### PROBLEM TO WORK ON
The answer must be every line of the records below that contains the word "targets", copied out.

### THE DATA
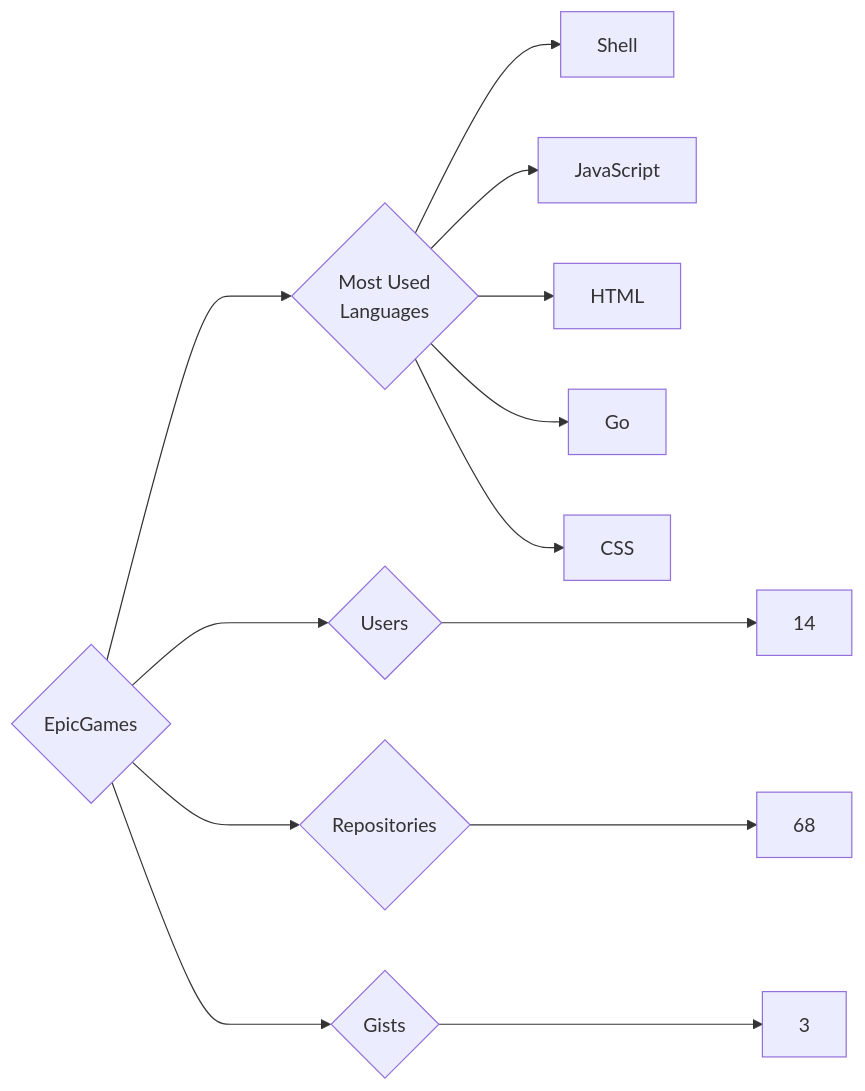
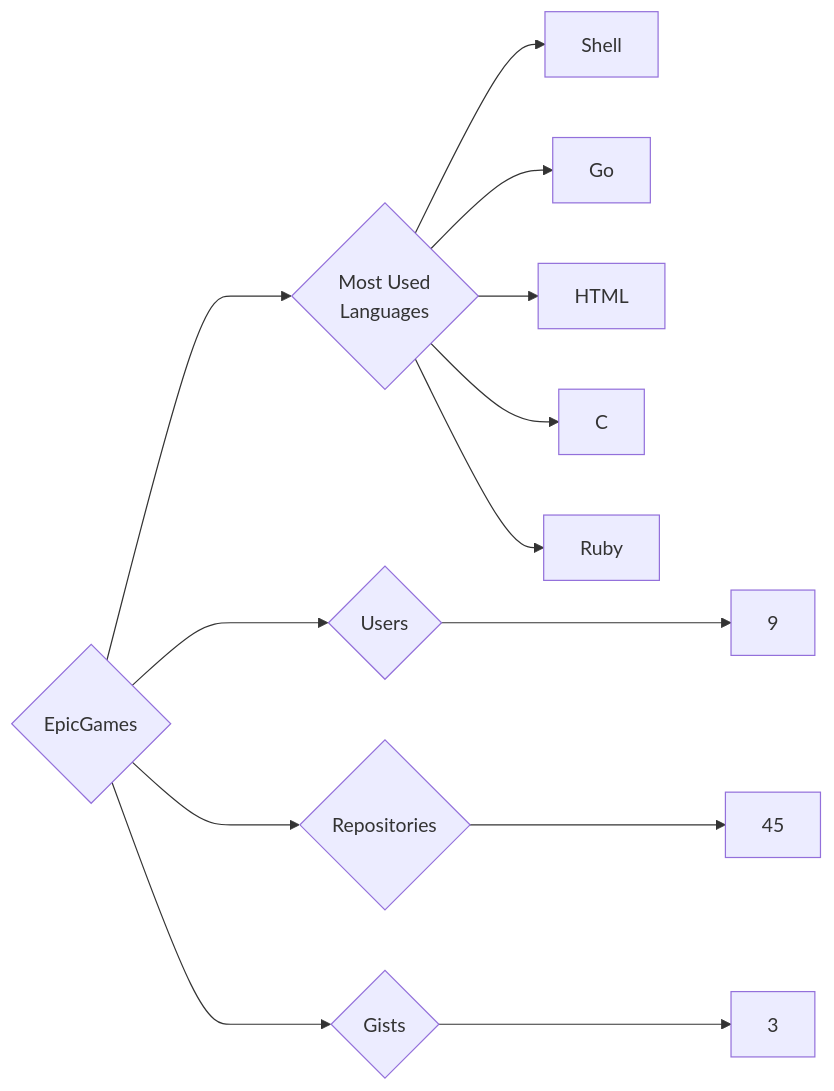
One commit to trickest/insiders changed the diagram in targets/EpicGames/README.md. Above: the diagram before and after it, drawn with Mermaid. The commit also changed 865 other files, not shown here.

````diff
--- a/targets/EpicGames/README.md
+++ b/targets/EpicGames/README.md
@@ -3,13 +3,13 @@
 ```mermaid
 graph LR
 COMPANY_NAME{EpicGames}
-COMPANY_NAME ---> U{Users} ---> UN[14]
-COMPANY_NAME ---> R{Repositories} ---> RN[68]
+COMPANY_NAME ---> U{Users} ---> UN[9]
+COMPANY_NAME ---> R{Repositories} ---> RN[45]
 COMPANY_NAME ---> G{Gists} ---> GN[3]
 COMPANY_NAME ---> ML{Most Used<br>Languages}
 ML --> Shell[Shell]
-ML --> JavaScript[JavaScript]
+ML --> Go[Go]
 ML --> HTML[HTML]
-ML --> Go[Go]
-ML --> CSS[CSS]
+ML --> C[C]
+ML --> Ruby[Ruby]
 ```
````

### ANSWER SPACE
One commit to trickest/insiders changed the diagram in targets/EpicGames/README.md. Above: the diagram before and after it, drawn with Mermaid. The commit also changed 865 other files, not shown here.
--- a/targets/EpicGames/README.md
+++ b/targets/EpicGames/README.md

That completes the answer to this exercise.